• PROVIDED RECORDS
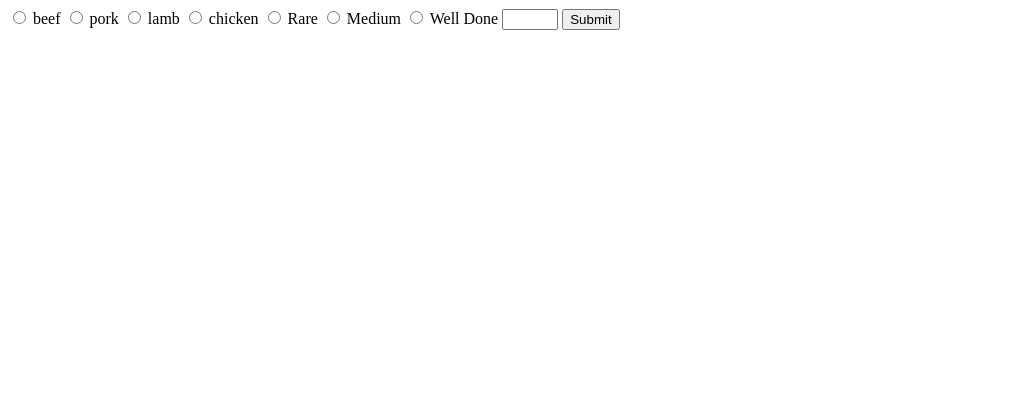
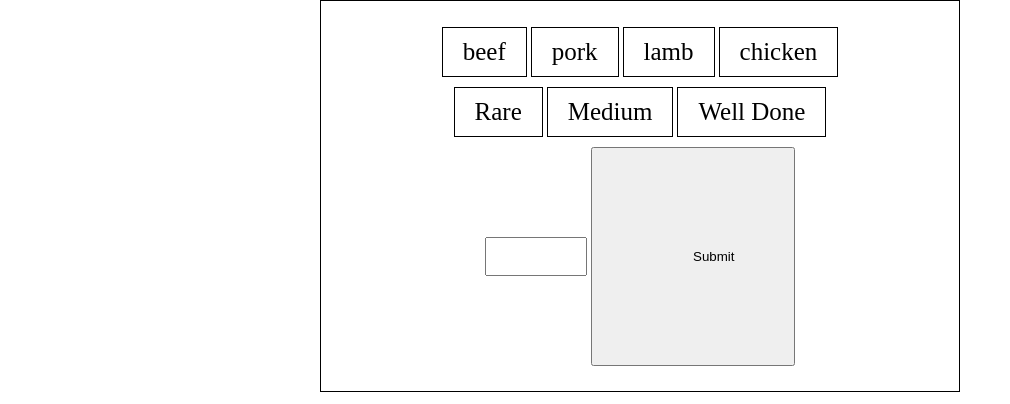
Before and after one commit to sepowitz/meater, a website: page public/index.html in a window 1280 px wide. Shown: the whole page, without its empty margins (0-1010 px from the left). Drawn offline with Linux system fonts and the light colour scheme; files whose address does not match are found by name.

Commit message:
initial form styling

```diff
--- a/public/css/main.css
+++ b/public/css/main.css
@@ -1,5 +1,54 @@
+/** Global **/
+
+* {
+	margin: 0;
+	auto: 0;
+	padding: 0;
+	box-sizing: border-box;
+}
+
+body {
+	width: 100%;
+	text
+	text-align: center;
+}
+
 /** Form Styling **/
 
+form {
+	width: 50%;
+	margin: 0 auto;
+	border: solid 1px black;
+	padding: 2% 5%;
+	text-align: center;
+}
+
+input[type='radio'] {
+	display: none;
+}
+
+input[type='number'] {
+	width: 20%;
+	padding: 10px;
+}
+
+input[type='submit'] {
+	width: 40%;
+	padding: 100px;
+}
+
+label {
+	display: inline-block;
+	font-size: 25px;
+	padding: 10px 20px;
+	border: solid 1px black;
+	margin-bottom: 10px;
+}
+
+label:hover {
+	background: red;
+	color: white;
+}
 
 /************************************
 	These classes are added
--- a/public/templates/form.html
+++ b/public/templates/form.html
@@ -1,5 +1,6 @@
 <form ng-submit="meatCtrl.makeRequest()">
 	<!-- Select Meat Type -->
+	<div class="meat-selection-div">
 		<input ng-model="meatCtrl.meat" value="beef" name="meat" id="beef" type="radio">
 		<label ng-class="{meatSelect:meatCtrl.meat === 'beef'}" for="beef">beef</label>
 		<input ng-model="meatCtrl.meat" value="pork" name="meat" id="pork" type="radio">
@@ -8,13 +9,17 @@
 		<label ng-class="{meatSelect:meatCtrl.meat === 'lamb'}" for="lamb">lamb</label>
 		<input ng-model="meatCtrl.meat" value="chicken" name="meat" id="chicken" type="radio">
 		<label ng-class="{meatSelect:meatCtrl.meat === 'chicken'}" for="chicken">chicken</label>
+	</div>
 	<!-- Select Cooking Preference Type -->
+	<div class="preference-selection-div">
 	<input ng-model="meatCtrl.preference" value="rare" name="preference" id="rare" type="radio">
 	<label ng-class="{preferenceSelect:meatCtrl.preference === 'rare'}" for="rare">Rare</label>
 	<input ng-model="meatCtrl.preference" value="medium" name="preference" id="medium" type="radio">
 	<label ng-class="{preferenceSelect:meatCtrl.preference === 'medium'}" for="medium">Medium</label>
 	<input ng-model="meatCtrl.preference" value="well-done" name="preference" id="well-done" type="radio">
 	<label ng-class="{preferenceSelect:meatCtrl.preference === 'well-done'}" for="well-done">Well Done</label>
+	</div>
+
 	<input ng-model="meatCtrl.guestNum" type="number" min=0 max=20>
 	<input type="submit">
 </form>
```
Lines whose indentation alone changed are shown as unchanged.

• EXERCISE REQUIREMENTS
Restate the entries above word for word, minus the pictures.

• TASK RESPONSE
Before and after one commit to sepowitz/meater, a website: page public/index.html in a window 1280 px wide. Shown: the whole page, without its empty margins (0-1010 px from the left). Drawn offline with Linux system fonts and the light colour scheme; files whose address does not match are found by name.

Commit message:
initial form styling

```diff
--- a/public/css/main.css
+++ b/public/css/main.css
@@ -1,5 +1,54 @@
+/** Global **/
+
+* {
+	margin: 0;
+	auto: 0;
+	padding: 0;
+	box-sizing: border-box;
+}
+
+body {
+	width: 100%;
+	text
+	text-align: center;
+}
+
 /** Form Styling **/
 
+form {
+	width: 50%;
+	margin: 0 auto;
+	border: solid 1px black;
+	padding: 2% 5%;
+	text-align: center;
+}
+
+input[type='radio'] {
+	display: none;
+}
+
+input[type='number'] {
+	width: 20%;
+	padding: 10px;
+}
+
+input[type='submit'] {
+	width: 40%;
+	padding: 100px;
+}
+
+label {
+	display: inline-block;
+	font-size: 25px;
+	padding: 10px 20px;
+	border: solid 1px black;
+	margin-bottom: 10px;
+}
+
+label:hover {
+	background: red;
+	color: white;
+}
 
 /************************************
 	These classes are added
--- a/public/templates/form.html
+++ b/public/templates/form.html
@@ -1,5 +1,6 @@
 <form ng-submit="meatCtrl.makeRequest()">
 	<!-- Select Meat Type -->
+	<div class="meat-selection-div">
 		<input ng-model="meatCtrl.meat" value="beef" name="meat" id="beef" type="radio">
 		<label ng-class="{meatSelect:meatCtrl.meat === 'beef'}" for="beef">beef</label>
 		<input ng-model="meatCtrl.meat" value="pork" name="meat" id="pork" type="radio">
@@ -8,13 +9,17 @@
 		<label ng-class="{meatSelect:meatCtrl.meat === 'lamb'}" for="lamb">lamb</label>
 		<input ng-model="meatCtrl.meat" value="chicken" name="meat" id="chicken" type="radio">
 		<label ng-class="{meatSelect:meatCtrl.meat === 'chicken'}" for="chicken">chicken</label>
+	</div>
 	<!-- Select Cooking Preference Type -->
+	<div class="preference-selection-div">
 	<input ng-model="meatCtrl.preference" value="rare" name="preference" id="rare" type="radio">
 	<label ng-class="{preferenceSelect:meatCtrl.preference === 'rare'}" for="rare">Rare</label>
 	<input ng-model="meatCtrl.preference" value="medium" name="preference" id="medium" type="radio">
 	<label ng-class="{preferenceSelect:meatCtrl.preference === 'medium'}" for="medium">Medium</label>
 	<input ng-model="meatCtrl.preference" value="well-done" name="preference" id="well-done" type="radio">
 	<label ng-class="{preferenceSelect:meatCtrl.preference === 'well-done'}" for="well-done">Well Done</label>
+	</div>
+
 	<input ng-model="meatCtrl.guestNum" type="number" min=0 max=20>
 	<input type="submit">
 </form>
```
Lines whose indentation alone changed are shown as unchanged.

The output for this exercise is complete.